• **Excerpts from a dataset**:

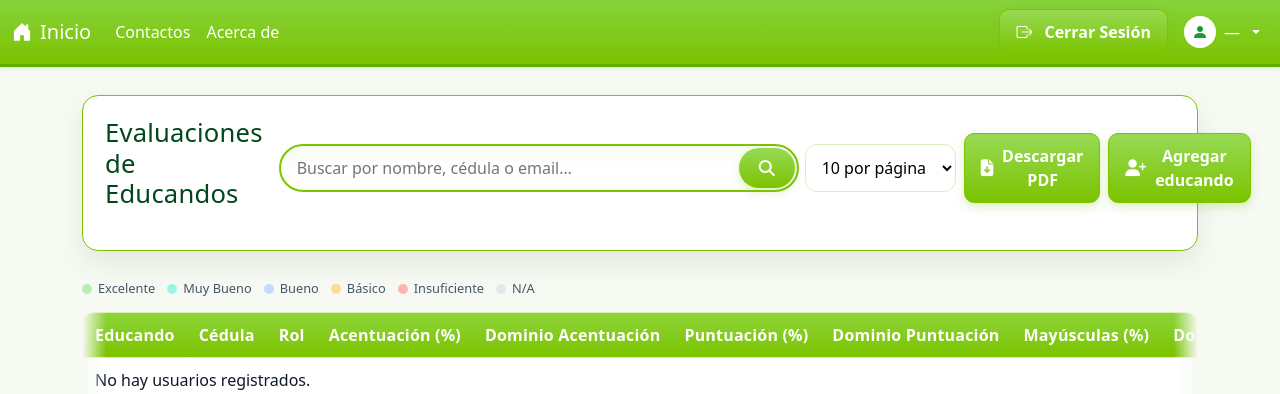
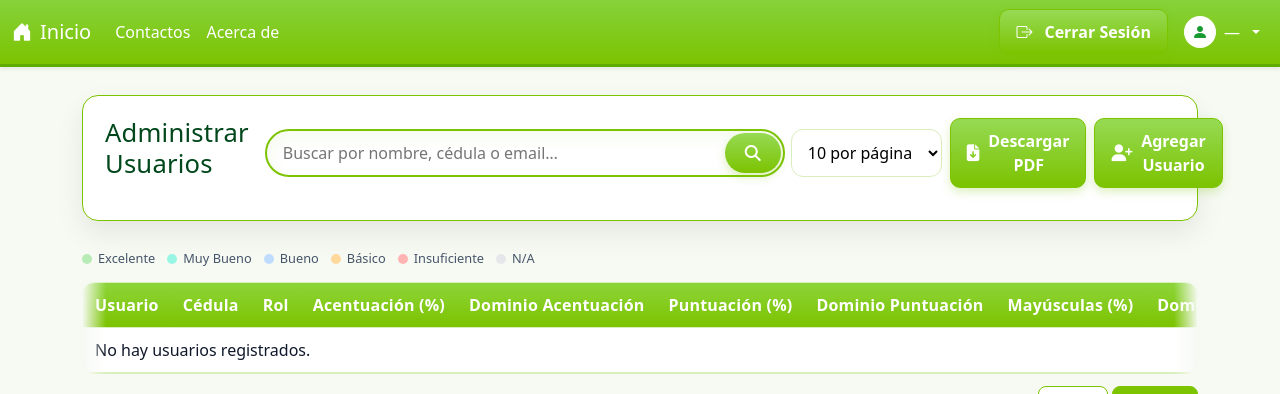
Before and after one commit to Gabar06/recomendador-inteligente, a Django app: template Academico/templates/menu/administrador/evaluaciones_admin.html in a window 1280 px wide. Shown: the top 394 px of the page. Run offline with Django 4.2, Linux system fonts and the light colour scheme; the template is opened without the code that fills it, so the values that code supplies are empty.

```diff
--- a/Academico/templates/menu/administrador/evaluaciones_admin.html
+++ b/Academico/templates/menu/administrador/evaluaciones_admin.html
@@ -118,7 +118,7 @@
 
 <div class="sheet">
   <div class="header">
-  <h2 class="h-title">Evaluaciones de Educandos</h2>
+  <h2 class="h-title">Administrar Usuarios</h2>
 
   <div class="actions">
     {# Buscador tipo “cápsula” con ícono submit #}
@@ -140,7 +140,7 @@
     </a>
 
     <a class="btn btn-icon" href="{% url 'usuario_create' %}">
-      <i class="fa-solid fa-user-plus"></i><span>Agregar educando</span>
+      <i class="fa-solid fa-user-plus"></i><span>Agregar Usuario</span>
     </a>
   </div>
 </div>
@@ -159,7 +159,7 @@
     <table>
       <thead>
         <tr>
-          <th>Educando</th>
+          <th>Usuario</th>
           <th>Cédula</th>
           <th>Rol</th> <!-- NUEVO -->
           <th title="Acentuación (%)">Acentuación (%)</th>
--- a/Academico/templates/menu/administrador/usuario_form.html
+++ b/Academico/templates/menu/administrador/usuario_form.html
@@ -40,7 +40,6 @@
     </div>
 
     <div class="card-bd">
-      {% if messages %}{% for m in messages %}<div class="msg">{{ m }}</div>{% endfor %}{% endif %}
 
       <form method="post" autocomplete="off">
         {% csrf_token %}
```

• **What the task requires**: Exact duplicates of all the entries are required, and no image may appear in them.

• **Result for this exercise**:
Before and after one commit to Gabar06/recomendador-inteligente, a Django app: template Academico/templates/menu/administrador/evaluaciones_admin.html in a window 1280 px wide. Shown: the top 394 px of the page. Run offline with Django 4.2, Linux system fonts and the light colour scheme; the template is opened without the code that fills it, so the values that code supplies are empty.

```diff
--- a/Academico/templates/menu/administrador/evaluaciones_admin.html
+++ b/Academico/templates/menu/administrador/evaluaciones_admin.html
@@ -118,7 +118,7 @@
 
 <div class="sheet">
   <div class="header">
-  <h2 class="h-title">Evaluaciones de Educandos</h2>
+  <h2 class="h-title">Administrar Usuarios</h2>
 
   <div class="actions">
     {# Buscador tipo “cápsula” con ícono submit #}
@@ -140,7 +140,7 @@
     </a>
 
     <a class="btn btn-icon" href="{% url 'usuario_create' %}">
-      <i class="fa-solid fa-user-plus"></i><span>Agregar educando</span>
+      <i class="fa-solid fa-user-plus"></i><span>Agregar Usuario</span>
     </a>
   </div>
 </div>
@@ -159,7 +159,7 @@
     <table>
       <thead>
         <tr>
-          <th>Educando</th>
+          <th>Usuario</th>
           <th>Cédula</th>
           <th>Rol</th> <!-- NUEVO -->
           <th title="Acentuación (%)">Acentuación (%)</th>
--- a/Academico/templates/menu/administrador/usuario_form.html
+++ b/Academico/templates/menu/administrador/usuario_form.html
@@ -40,7 +40,6 @@
     </div>
 
     <div class="card-bd">
-      {% if messages %}{% for m in messages %}<div class="msg">{{ m }}</div>{% endfor %}{% endif %}
 
       <form method="post" autocomplete="off">
         {% csrf_token %}
```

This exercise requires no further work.